This meandering article in the Washington Post a couple of weeks back seems to be advocating for increased job opportunities for veterans, which I can’t imagine is something that anyone is particularly opposed to. The beginning of the article, and the headline, focus instead on the Plain Language Act that was signed by President Obama this fall. (I can’t understand the wild shift in focus either.)
The law defines its purpose: “to improve the effectiveness and accountability of Federal agencies to the public by promoting clear Government communication that the public can understand and use.”
As someone who regularly works with—and is sometimes guilty of writing—confusing government documents, I can tell you what a sea change that statement is. I recently spoke with a subject matter expert who felt that the extra step of rewriting for usability sake was a burden and ultimately diluted the message being proffered. And that person has a point, I think.
In my field there are many concepts that are very specific, but which demonstrate very little difference to the public at large. The best example is the difference between bacteria and a virus.
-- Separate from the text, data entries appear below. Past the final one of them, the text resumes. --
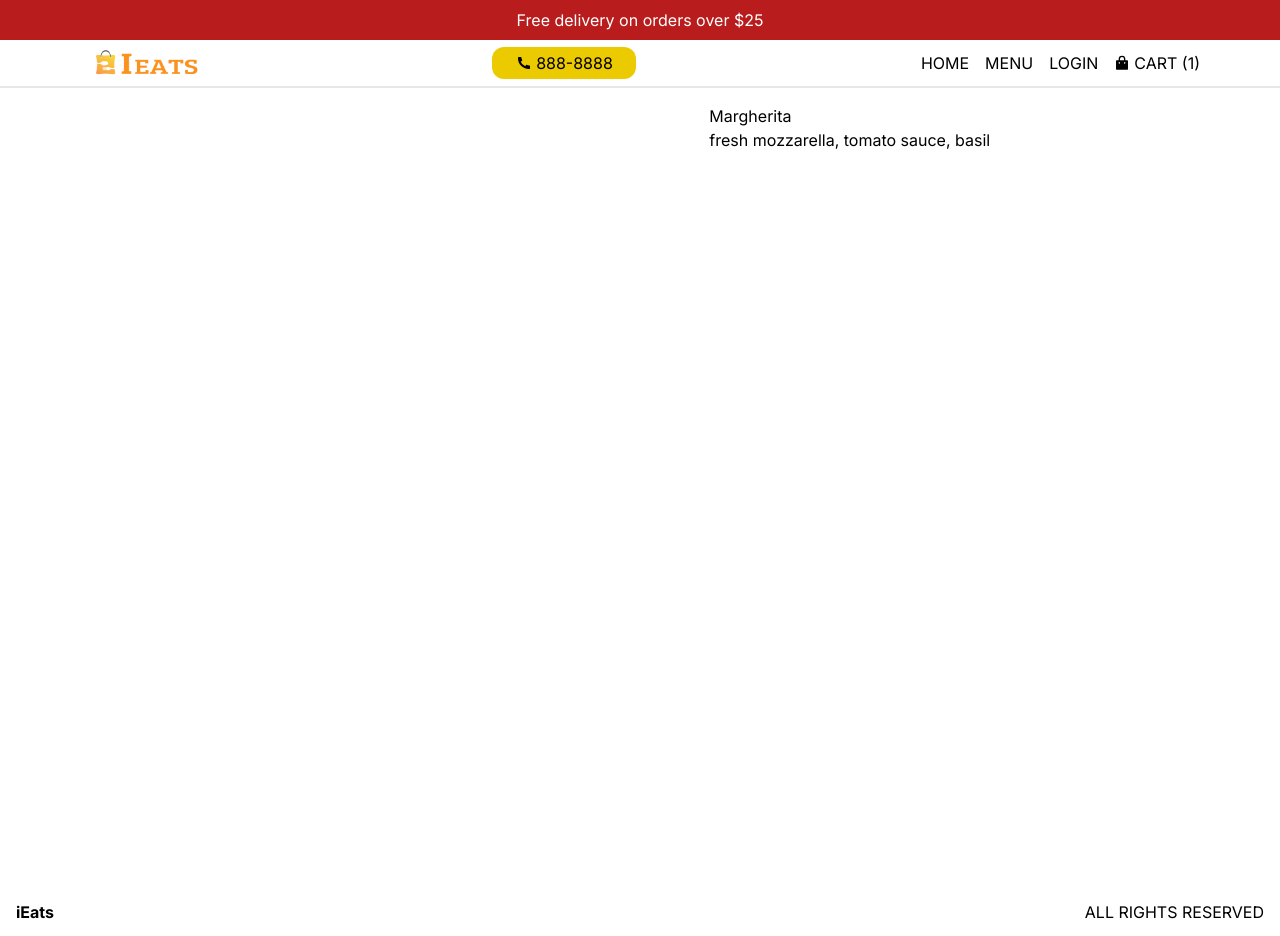
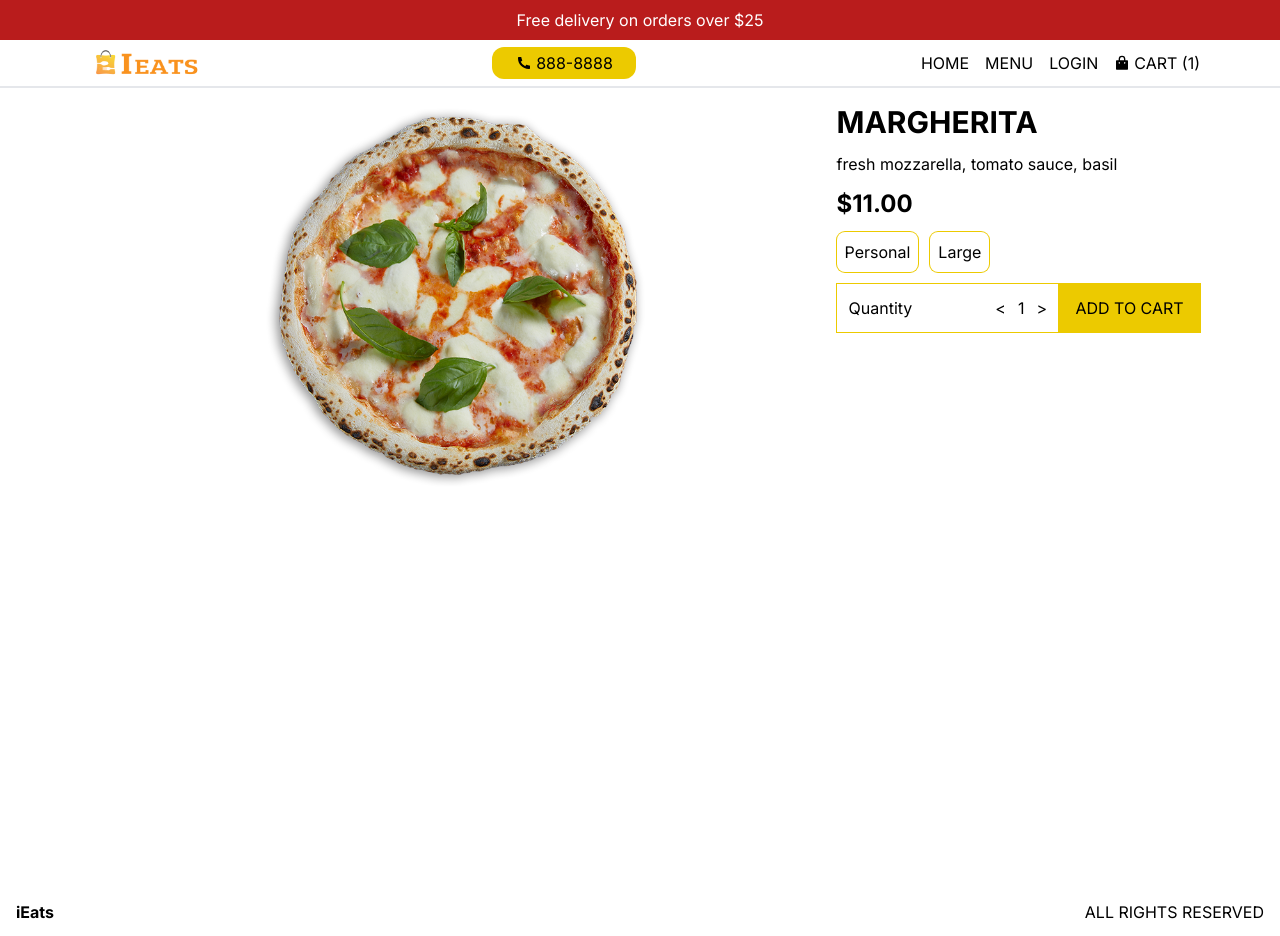
Before and after one commit to feliceforgione/iEats2, a Next.js app: page /product/1 in a window 1280 px wide. Built offline with nearby package versions, Linux system fonts and the light colour scheme.

Commit message:
Added price component

```diff
--- a/src/app/product/[id]/page.tsx
+++ b/src/app/product/[id]/page.tsx
@@ -1,3 +1,4 @@
+import Price from "@/components/Price";
 import { singleProduct } from "@/data";
 import Image from "next/image";
 import React from "react";
@@ -5,7 +6,7 @@ import React from "react";
 function ProductPage() {
   return (
     <div className="p-4 lg:px-20 h-screen flex flex-col justify-around md:flex-row">
-      <div className="relative">
+      <div className="relative w-full h-1/2">
         {singleProduct.img && (
           <Image
             src={singleProduct.img}
@@ -15,9 +16,14 @@ function ProductPage() {
           />
         )}
       </div>
-      <div>
-        <h1>{singleProduct.title}</h1>
+      <div className="h-1/2 flex flex-col gap-3">
+        <h1 className="text-3xl font-bold uppercase">{singleProduct.title}</h1>
         <p>{singleProduct.description}</p>
+        <Price
+          id={singleProduct.id}
+          price={singleProduct.price}
+          options={singleProduct.options}
+        />
       </div>
     </div>
   );
--- /dev/null
+++ b/src/components/Price.tsx
@@ -0,0 +1,43 @@
+import React from "react";
+
+type Props = {
+  id: number;
+  price: number;
+  options?: {
+    title: string;
+    additionalPrice: number;
+  }[];
+};
+
+function Price({ id, price, options }: Props) {
+  return (
+    <div className="flex flex-col gap-3">
+      <h2 className="text-2xl font-bold">${price.toFixed(2)}</h2>
+      <div className="flex gap-3">
+        {options?.map((option) => (
+          <button
+            key={option.title}
+            className="ring-1 ring-yellow  p-2 rounded-lg"
+          >
+            {option.title}
+          </button>
+        ))}
+      </div>
+      <div className="flex justify-between items-center">
+        <div className="flex justify-between w-full p-3 ring-1 ring-yellow">
+          <span>Quantity</span>
+          <div className="flex gap-3 items-center">
+            <button>{"<"}</button>
+            <span>1</span>
+            <button>{">"}</button>
+          </div>
+        </div>
+        <button className="uppercase w-56 bg-yellow p-3 ring-1 ring-yellow">
+          Add to Cart
+        </button>
+      </div>
+    </div>
+  );
+}
+
+export default Price;
```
I don’t have any expectation that the general public knows the difference (in fact, the research on patients demanding antibiotics for what is clearly a virus shows how little they know about the difference). And both words raise the reading level of the document that they’re in. So when we rewrite for readability sake, one of the first things we do is to change both (or either) to “germ.” Everyone knows what a germ is and, for the majority of people, there is no functional difference between the three terms.
For the doctor who wrote the document, though, the only similarity between the terms is that they learned about both in medical school. There are so many things inherent in calling something a virus or bacteria, the etiology, the treatment, the transmissibility, the biochemical processes, the disease progression, that in their mind it’s tantamount to malpractice by conflating the two.
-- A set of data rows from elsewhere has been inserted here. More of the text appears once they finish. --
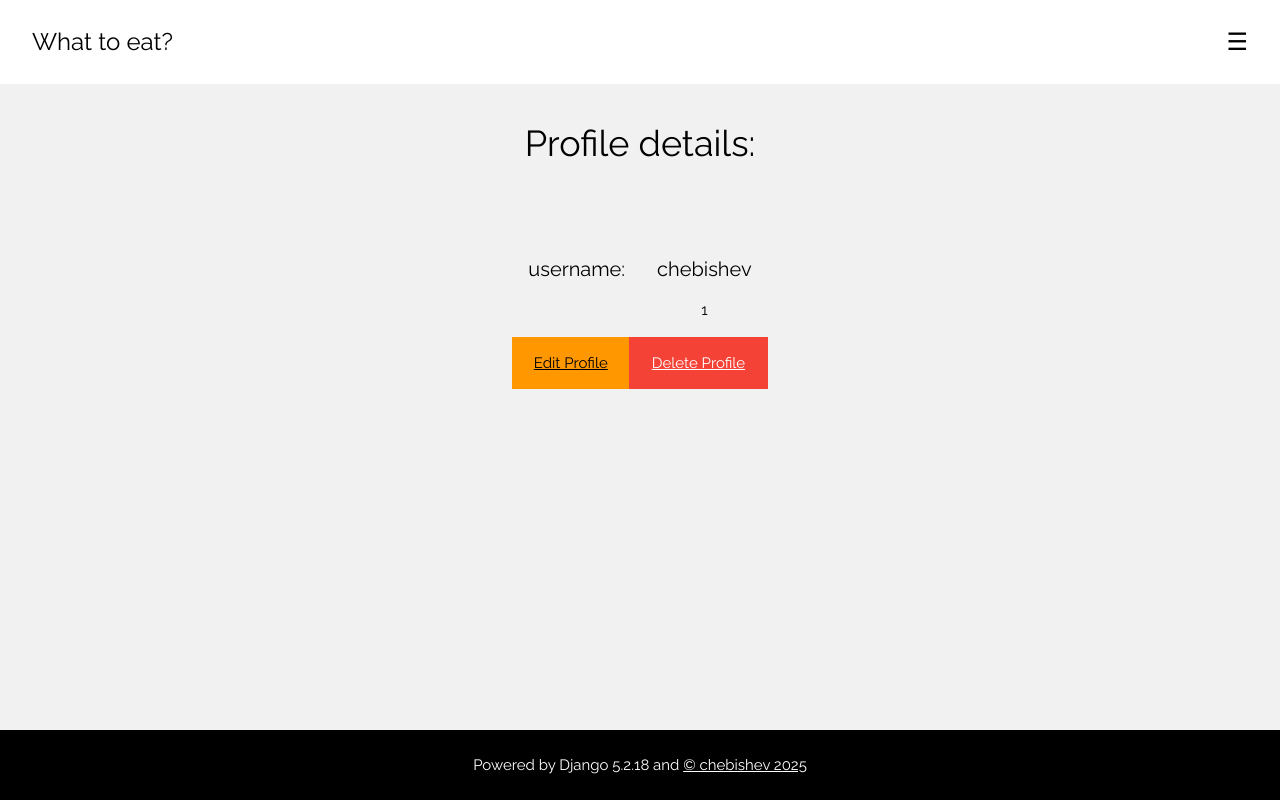
After one commit to chebishev/WhatToEat, a Django app: page /users/profile/1/ in a window 1280 px wide. The commit adds this page. Run offline with Django 5.2, Linux system fonts and the light colour scheme; a user stored in the database is signed in; data comes from the database, SQL or seed files in the repository; both versions use the stored data as it was after the commit.

Commit message:
add profile edit, delete, details views, urls, and templates

```diff
--- a/what_to_eat/users/forms.py
+++ b/what_to_eat/users/forms.py
@@ -25,3 +25,9 @@ class UserRegistrationForm(forms.ModelForm):
         if self.cleaned_data['password'] != self.cleaned_data['password2']:
             raise forms.ValidationError("Passwords do not match")
         return self.cleaned_data['password2']
+
+
+class ProfileEditForm(forms.ModelForm):
+    class Meta:
+        model = User
+        fields = ['username', 'email']
--- a/what_to_eat/users/templates/base.html
+++ b/what_to_eat/users/templates/base.html
@@ -63,7 +63,7 @@
       >
       {% if request.user.is_authenticated %}
       <a
-      href="#"
+      href="{% url 'profile' %}"
       onclick="w3_close()"
       class="w3-bar-item w3-button w3-center w3-padding-16"
       >PROFILE</a
--- /dev/null
+++ b/what_to_eat/users/templates/users/profile.html
@@ -0,0 +1,31 @@
+{% extends "base.html" %} {% block body %}
+<h1 class="w3-center">Profile details:</h1>
+<div class="w3-row-padding w3-padding-64 w3-container">
+  <div class="w3-content">
+    <div class="w3-center">
+      <div class="w3-container w3-cell-row w3-mobile">
+        <div class="w3-container w3-cell w3-mobile">
+          <h4>username:</h4>
+        </div>
+        <div class="w3-container w3-cell w3-mobile">
+          <h4>{{ user.username }}</h4>
+          <p>{{ user.id }}</p>
+        </div>
+      </div>
+        <div class="w3-container w3-cell-row w3-mobile">
+          <div class="w3-container w3-orange w3-cell w3-mobile">
+            <a href="" class="w3-">
+              <p>Edit Profile</p>
+            </a>
+          </div>
+          <div class="w3-container w3-red w3-cell w3-mobile">
+            <a href="" class="w3-">
+              <p>Delete Profile</p>
+            </a>
+          </div>
+        </div>
+      </div>
+    </div>
+  </div>
+</div>
+{% endblock %}
--- a/what_to_eat/users/urls.py
+++ b/what_to_eat/users/urls.py
@@ -1,4 +1,4 @@
-from django.urls import path
+from django.urls import path, include
 from . import views
 from django.contrib.auth import views as auth_views
 
@@ -12,4 +12,9 @@ urlpatterns = [
     path('reset/<uidb64>/<token>', auth_views.PasswordResetConfirmView.as_view(template_name='users/password_reset_confirm.html'), name='password_reset_confirm'),
     path('reset/done', auth_views.PasswordResetCompleteView.as_view(template_name='users/password_reset_complete.html'), name='password_reset_complete'),
     path('register/', views.user_register, name='register'),
+    path('profile/<int:pk>/', include([
+        path('', views.user_profile, name='profile'),
+        path('edit/', views.user_edit, name='profile_edit'),
+        path("delete/", views.user_delete, name='profile_delete'),
+    ])),
 ]
--- a/what_to_eat/users/views.py
+++ b/what_to_eat/users/views.py
@@ -1,6 +1,9 @@
-from django.shortcuts import render, redirect
+from django.shortcuts import render, redirect, get_object_or_404
 from django.contrib.auth import authenticate, login, logout
-from .forms import LoginForm, UserRegistrationForm
+from django.contrib.auth.decorators import login_required
+from .forms import LoginForm, UserRegistrationForm, ProfileEditForm
+from django.http import HttpResponseForbidden
+from django.contrib.auth.models import User
 
 def user_login(request):
     if request.method == 'POST':
@@ -39,3 +42,35 @@ def user_register(request):
     else:
         form = UserRegistrationForm()
     return render(request, 'users/register.html', {'form': form})
+
+@login_required
+def user_profile(request, pk):
+    current_user = get_object_or_404(User, pk=pk)
+
+    if current_user != request.user:
+        return HttpResponseForbidden("You are not allowed to edit this profile.")
+
+    return render(request, 'users/profile.html')
+
+def user_edit(request, pk):
+    current_user = get_object_or_404(UserModel, pk=pk)
+
+    if current_user != request.user:
+        return HttpResponseForbidden("You are not allowed to edit this profile.")
+
+    form = ProfileEditForm(request.POST or None, instance=current_user)
+
+    if form.is_valid():
+        instance = form.save(commit=False)
+        # TODO: examine this and check if something must be available to change at all!!!
+        instance.save()
+        return redirect('profile_details', pk=pk)
+    else:
+        form.fields['preferred_device'].widget.attrs['disabled'] = True
+
+    return render(request, 'auth_app/profile_edit.html', {'form': form})
+
+    return render(request, 'users/profile_edit')
+
+def user_delete(request, pk):
+    return render(request, 'user/profile_delete')
```
Also changed, not shown: what_to_eat/db.sqlite3, what_to_eat/users/templates/users/profile_delete.html (added), what_to_eat/users/templates/users/profile_edit.html (added).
On the flip side, the vast majority of nearly completed documents produced by health departments are nigh unreadable by hundreds of millions of Americans.
So where’s the happy medium?
I think there’s two ways to handle this situation. Unfortunately, both are best done in traditional risk communication situations (read: non-emergencies), though the second one, I argue, should be attempted during emergencies.
The first is to stop divorcing the writing and rewriting processes. Have the subject-matter expert work hand-in-hand with the risk communicator to adapt the source document with a mind toward readability. This doesn’t solve the problem but, over time, may help the expert consider readability in their initial drafts, while allowing the risk communicator to understand the subtle differences that their axe-like (as opposed to a scalpel) approach to rewriting can gloss over. Maybe an important distinction is preserved, which wouldn’t have been if the doc wasn’t in the room.
The second is my preference, and can work in both emergency and non-emergency situations. They say that emergencies are also opportunities. I agree with this in spades; opportunities for teaching. What a better time to teach people about the difference between viruses and bacteria than during a pandemic! The public is already paying attention to you, the media is beating down your door, and it’s relevant!
Here’s how I think this should work. The experts write their jargon-filled documents, then (ideally working with the expert) the risk communicator cleans it up for readability sake, but instead of just washing away the difficult words, she defines them, uses them in readable sentences. Instead of just saying, “Don’t ask your doctor for antibiotics, because they don’t work on the flu,” explain why. That’s the nice thing about going direct to your public, you don’t have to fit your message into a 5-second soundbite. Then you can point the public to your agency’s YouTube page where the Health Officer has a 60-second video on improper antibiotic use and how that contributes to resistance, or to a website with basic disease information (highlighting the difference between viruses and bacteria).
Your public isn’t dumb, and they’re (for the most part) not children. Talk to them like adults who just haven’t been through semester after semester of biochem. Teach them and maybe next time your messaging will be easier.